* **HOW TO COMPLETE THIS TASK**:
The answer must consist of every line below containing "size".

START RECORDED DATA

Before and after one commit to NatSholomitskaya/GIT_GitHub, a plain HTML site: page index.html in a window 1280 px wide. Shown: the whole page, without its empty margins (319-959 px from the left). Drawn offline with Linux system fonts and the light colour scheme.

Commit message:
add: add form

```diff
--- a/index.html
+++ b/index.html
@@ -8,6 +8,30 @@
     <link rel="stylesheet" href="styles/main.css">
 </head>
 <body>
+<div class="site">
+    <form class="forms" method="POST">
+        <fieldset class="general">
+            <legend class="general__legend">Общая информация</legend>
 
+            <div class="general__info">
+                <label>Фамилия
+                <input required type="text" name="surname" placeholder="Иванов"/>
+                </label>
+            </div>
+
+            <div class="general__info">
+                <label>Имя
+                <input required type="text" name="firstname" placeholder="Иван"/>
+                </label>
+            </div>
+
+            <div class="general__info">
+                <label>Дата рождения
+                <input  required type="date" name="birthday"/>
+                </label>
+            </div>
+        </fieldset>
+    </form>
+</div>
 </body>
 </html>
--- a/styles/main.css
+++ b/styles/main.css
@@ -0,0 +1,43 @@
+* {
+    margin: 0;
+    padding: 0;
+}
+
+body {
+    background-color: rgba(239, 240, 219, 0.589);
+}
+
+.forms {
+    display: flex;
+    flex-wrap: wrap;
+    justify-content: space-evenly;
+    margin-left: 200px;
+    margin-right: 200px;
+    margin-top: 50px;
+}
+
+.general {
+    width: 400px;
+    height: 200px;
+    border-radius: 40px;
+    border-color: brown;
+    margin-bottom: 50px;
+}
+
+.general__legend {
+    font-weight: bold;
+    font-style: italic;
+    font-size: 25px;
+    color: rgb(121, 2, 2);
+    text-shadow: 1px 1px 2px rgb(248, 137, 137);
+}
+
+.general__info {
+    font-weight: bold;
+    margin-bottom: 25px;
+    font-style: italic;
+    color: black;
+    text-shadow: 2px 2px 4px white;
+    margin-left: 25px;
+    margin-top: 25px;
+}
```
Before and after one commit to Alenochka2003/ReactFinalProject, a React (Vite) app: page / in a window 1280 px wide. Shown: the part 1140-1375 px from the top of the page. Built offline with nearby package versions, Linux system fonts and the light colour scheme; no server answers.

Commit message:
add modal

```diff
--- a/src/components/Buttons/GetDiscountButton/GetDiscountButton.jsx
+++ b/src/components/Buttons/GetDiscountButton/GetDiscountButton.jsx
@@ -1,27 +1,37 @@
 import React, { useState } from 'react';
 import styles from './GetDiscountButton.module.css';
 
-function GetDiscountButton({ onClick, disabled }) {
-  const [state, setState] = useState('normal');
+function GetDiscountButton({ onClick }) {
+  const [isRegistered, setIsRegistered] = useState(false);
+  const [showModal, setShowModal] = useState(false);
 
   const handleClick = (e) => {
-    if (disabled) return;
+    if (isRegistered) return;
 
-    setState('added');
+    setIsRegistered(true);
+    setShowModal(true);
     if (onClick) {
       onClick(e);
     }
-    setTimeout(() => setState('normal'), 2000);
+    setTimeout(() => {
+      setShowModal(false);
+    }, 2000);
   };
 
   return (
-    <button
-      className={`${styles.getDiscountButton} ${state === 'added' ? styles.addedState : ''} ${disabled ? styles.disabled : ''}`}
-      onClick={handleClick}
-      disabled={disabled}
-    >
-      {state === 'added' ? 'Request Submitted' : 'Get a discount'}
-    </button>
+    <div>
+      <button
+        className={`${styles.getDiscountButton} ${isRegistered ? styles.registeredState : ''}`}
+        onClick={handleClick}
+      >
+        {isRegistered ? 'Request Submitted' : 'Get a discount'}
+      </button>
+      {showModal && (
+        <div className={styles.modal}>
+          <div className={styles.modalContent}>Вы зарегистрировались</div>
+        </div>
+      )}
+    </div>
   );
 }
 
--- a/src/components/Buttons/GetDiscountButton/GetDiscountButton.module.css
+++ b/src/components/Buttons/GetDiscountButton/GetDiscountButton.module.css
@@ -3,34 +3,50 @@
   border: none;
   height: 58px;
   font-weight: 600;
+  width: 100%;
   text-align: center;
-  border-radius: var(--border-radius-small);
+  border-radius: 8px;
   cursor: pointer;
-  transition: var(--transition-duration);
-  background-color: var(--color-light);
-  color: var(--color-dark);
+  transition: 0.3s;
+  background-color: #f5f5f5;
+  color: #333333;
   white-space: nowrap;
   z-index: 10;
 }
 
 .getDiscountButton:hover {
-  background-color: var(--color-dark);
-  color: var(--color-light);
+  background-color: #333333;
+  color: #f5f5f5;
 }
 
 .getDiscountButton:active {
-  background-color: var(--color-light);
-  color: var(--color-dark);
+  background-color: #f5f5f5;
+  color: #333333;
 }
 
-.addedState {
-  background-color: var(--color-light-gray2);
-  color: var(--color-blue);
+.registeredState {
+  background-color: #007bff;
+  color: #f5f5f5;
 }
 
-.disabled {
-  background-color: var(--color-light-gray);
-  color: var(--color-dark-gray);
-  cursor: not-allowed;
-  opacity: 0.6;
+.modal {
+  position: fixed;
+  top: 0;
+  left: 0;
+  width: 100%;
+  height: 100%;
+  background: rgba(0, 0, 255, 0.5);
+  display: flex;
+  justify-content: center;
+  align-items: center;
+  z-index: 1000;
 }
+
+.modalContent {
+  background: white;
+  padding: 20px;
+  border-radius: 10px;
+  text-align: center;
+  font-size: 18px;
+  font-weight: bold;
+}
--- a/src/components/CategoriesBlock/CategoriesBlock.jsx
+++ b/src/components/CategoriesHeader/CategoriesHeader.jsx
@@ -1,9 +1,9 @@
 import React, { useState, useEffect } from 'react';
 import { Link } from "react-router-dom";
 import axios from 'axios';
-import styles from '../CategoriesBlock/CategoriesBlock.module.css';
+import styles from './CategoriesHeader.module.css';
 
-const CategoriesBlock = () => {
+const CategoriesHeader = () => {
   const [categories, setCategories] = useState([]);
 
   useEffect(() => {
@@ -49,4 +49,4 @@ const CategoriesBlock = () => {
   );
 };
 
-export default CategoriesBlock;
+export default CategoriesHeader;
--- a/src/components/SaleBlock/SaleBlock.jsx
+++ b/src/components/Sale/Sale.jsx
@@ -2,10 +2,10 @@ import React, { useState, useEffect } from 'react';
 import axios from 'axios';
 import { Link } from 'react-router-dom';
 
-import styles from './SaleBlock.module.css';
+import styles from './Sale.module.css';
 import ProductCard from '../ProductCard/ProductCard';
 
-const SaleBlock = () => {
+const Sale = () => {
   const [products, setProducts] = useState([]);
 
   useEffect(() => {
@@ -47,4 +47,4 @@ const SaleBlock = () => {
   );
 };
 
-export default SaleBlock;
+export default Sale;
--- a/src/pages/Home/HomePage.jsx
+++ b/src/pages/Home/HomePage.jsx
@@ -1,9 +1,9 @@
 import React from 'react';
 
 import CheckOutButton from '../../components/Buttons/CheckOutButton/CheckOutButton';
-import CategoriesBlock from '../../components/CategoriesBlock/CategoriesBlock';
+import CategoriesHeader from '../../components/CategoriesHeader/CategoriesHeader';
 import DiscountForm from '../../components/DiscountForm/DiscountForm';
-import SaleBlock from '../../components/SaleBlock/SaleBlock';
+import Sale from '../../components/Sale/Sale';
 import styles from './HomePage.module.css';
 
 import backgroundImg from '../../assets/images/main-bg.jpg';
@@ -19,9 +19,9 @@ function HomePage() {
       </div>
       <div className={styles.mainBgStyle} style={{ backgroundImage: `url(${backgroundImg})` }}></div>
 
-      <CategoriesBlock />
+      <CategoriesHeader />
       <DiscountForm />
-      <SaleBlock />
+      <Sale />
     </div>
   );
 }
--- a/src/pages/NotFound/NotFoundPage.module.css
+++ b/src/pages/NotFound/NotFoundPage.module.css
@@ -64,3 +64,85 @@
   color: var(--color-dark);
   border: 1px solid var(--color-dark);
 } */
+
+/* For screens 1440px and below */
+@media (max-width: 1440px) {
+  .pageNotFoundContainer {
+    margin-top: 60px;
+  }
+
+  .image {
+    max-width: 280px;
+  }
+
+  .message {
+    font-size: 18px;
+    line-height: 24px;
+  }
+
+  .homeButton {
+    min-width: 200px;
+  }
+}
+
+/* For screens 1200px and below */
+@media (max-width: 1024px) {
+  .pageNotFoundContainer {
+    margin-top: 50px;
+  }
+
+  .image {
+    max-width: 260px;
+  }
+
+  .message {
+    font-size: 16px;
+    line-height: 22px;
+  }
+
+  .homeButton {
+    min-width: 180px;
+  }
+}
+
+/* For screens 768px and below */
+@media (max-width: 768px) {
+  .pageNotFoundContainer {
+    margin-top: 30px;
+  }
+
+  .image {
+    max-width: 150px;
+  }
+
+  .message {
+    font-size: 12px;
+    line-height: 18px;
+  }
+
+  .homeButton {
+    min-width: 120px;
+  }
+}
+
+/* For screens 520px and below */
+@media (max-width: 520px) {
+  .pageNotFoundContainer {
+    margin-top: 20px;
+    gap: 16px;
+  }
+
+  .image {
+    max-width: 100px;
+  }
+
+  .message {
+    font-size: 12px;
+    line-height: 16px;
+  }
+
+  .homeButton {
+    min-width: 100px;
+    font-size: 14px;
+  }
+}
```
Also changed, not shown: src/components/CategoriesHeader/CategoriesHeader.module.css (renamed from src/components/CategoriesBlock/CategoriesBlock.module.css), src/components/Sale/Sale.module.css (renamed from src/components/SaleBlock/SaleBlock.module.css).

END RECORDED DATA

* **FINISHED EXERCISE**:
+    font-size: 25px;
+  font-size: 18px;
+    font-size: 18px;
+    font-size: 16px;
+    font-size: 12px;
+    font-size: 12px;
+    font-size: 14px;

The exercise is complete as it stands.